■ EXERCISE OBJECTIVE: Repeat each record word for word. Leave nothing out.

■ DATA TO PROCESS:

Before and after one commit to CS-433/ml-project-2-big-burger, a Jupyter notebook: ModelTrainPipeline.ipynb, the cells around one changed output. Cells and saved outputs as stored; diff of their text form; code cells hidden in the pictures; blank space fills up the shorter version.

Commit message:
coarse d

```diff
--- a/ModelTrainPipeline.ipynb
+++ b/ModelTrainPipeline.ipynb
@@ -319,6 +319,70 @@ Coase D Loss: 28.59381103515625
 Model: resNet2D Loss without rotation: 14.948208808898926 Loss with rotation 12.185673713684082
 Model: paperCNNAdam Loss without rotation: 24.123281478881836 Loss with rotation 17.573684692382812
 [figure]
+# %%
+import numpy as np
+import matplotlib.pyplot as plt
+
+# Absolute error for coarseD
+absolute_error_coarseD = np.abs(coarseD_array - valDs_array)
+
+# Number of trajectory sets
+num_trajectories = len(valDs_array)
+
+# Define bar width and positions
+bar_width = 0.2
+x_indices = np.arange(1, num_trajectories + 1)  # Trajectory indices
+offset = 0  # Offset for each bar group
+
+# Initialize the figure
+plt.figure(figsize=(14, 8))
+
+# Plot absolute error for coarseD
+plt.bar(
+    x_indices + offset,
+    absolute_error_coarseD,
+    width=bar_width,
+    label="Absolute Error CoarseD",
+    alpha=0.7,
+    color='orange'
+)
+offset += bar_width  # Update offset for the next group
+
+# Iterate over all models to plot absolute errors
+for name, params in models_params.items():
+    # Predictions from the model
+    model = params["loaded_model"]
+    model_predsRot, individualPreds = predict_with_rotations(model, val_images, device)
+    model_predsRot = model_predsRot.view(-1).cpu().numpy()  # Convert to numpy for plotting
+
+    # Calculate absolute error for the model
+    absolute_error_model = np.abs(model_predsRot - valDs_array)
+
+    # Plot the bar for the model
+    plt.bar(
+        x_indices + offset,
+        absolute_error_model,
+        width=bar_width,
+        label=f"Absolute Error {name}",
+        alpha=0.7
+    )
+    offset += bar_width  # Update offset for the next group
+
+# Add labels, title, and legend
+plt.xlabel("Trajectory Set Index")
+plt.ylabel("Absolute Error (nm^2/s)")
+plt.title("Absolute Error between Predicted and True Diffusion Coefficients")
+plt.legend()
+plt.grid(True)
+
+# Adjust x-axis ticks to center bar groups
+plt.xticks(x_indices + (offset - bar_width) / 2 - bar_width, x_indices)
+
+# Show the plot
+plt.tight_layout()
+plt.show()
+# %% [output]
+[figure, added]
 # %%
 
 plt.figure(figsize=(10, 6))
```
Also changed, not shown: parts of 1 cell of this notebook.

■ WRITTEN SOLUTION:
Before and after one commit to CS-433/ml-project-2-big-burger, a Jupyter notebook: ModelTrainPipeline.ipynb, the cells around one changed output. Cells and saved outputs as stored; diff of their text form; code cells hidden in the pictures; blank space fills up the shorter version.

Commit message:
coarse d

```diff
--- a/ModelTrainPipeline.ipynb
+++ b/ModelTrainPipeline.ipynb
@@ -319,6 +319,70 @@ Coase D Loss: 28.59381103515625
 Model: resNet2D Loss without rotation: 14.948208808898926 Loss with rotation 12.185673713684082
 Model: paperCNNAdam Loss without rotation: 24.123281478881836 Loss with rotation 17.573684692382812
 [figure]
+# %%
+import numpy as np
+import matplotlib.pyplot as plt
+
+# Absolute error for coarseD
+absolute_error_coarseD = np.abs(coarseD_array - valDs_array)
+
+# Number of trajectory sets
+num_trajectories = len(valDs_array)
+
+# Define bar width and positions
+bar_width = 0.2
+x_indices = np.arange(1, num_trajectories + 1)  # Trajectory indices
+offset = 0  # Offset for each bar group
+
+# Initialize the figure
+plt.figure(figsize=(14, 8))
+
+# Plot absolute error for coarseD
+plt.bar(
+    x_indices + offset,
+    absolute_error_coarseD,
+    width=bar_width,
+    label="Absolute Error CoarseD",
+    alpha=0.7,
+    color='orange'
+)
+offset += bar_width  # Update offset for the next group
+
+# Iterate over all models to plot absolute errors
+for name, params in models_params.items():
+    # Predictions from the model
+    model = params["loaded_model"]
+    model_predsRot, individualPreds = predict_with_rotations(model, val_images, device)
+    model_predsRot = model_predsRot.view(-1).cpu().numpy()  # Convert to numpy for plotting
+
+    # Calculate absolute error for the model
+    absolute_error_model = np.abs(model_predsRot - valDs_array)
+
+    # Plot the bar for the model
+    plt.bar(
+        x_indices + offset,
+        absolute_error_model,
+        width=bar_width,
+        label=f"Absolute Error {name}",
+        alpha=0.7
+    )
+    offset += bar_width  # Update offset for the next group
+
+# Add labels, title, and legend
+plt.xlabel("Trajectory Set Index")
+plt.ylabel("Absolute Error (nm^2/s)")
+plt.title("Absolute Error between Predicted and True Diffusion Coefficients")
+plt.legend()
+plt.grid(True)
+
+# Adjust x-axis ticks to center bar groups
+plt.xticks(x_indices + (offset - bar_width) / 2 - bar_width, x_indices)
+
+# Show the plot
+plt.tight_layout()
+plt.show()
+# %% [output]
+[figure, added]
 # %%
 
 plt.figure(figsize=(10, 6))
```
Also changed, not shown: parts of 1 cell of this notebook.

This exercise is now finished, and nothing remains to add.